According to Shultz’s book, “The Jews of Lebanon,” the first Jews came to the region that is now Lebanon around 1,000 BCE. They settled mainly in the ancient cities of Tyre and Saida.
Under the Ottoman Empire, Jews gained autonomy in the management of their affairs. A large number of Spanish Jews fleeing the country’s Inquisition came to the area in 1710, moving to the Chouf Mountains and working in silk production and agriculture. But the war of 1860 between the Maronites and the Druze, caused many Jews to leave the area, settling in the cities of Saida, Hasbaya, Tripoli, and Beirut. In Beirut, most Jews settled in the area of Wadi Abou Jamil, later known as the Jewish neighborhood of Beirut.
Lebanon’s Jews were Arabic-speaking and French-educated and had surnames in common with other Lebanese families – a significant indication of how intertwined the community was with its fellow compatriots. Srour, Sayegh, Haddad, Hamadani, and Majdalani are family names common among Christians, Muslims, and Jews.
According to Shultz, the Alliance Israelite Universelle established its first schools in Beirut at the end of the 19th century. Two synagogues were built in the mountain resorts of Aley and Bhamdoun and a third in the southern city of Saida.
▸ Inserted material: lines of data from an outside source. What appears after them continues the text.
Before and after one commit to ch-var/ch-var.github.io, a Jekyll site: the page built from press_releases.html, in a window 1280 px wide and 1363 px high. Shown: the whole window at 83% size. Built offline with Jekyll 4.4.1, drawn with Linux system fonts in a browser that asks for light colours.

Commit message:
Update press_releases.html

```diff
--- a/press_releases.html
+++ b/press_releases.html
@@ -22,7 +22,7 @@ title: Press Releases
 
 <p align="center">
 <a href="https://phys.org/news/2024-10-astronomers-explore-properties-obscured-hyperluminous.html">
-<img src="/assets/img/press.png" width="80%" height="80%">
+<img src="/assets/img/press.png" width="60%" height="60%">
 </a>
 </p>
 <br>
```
In Beirut, the Magen Abraham synagogue was built in 1926.
Lebanese Jews celebrated their religious holidays and shared them with Muslims and Christians. “For the Jewish Passover, the government used to send high level officials to attend the ceremony in the synagogue,” recalled Suzette Sasson. “For Christmas or Ramadan, we used to send greeting cards to our friends and neighbors.”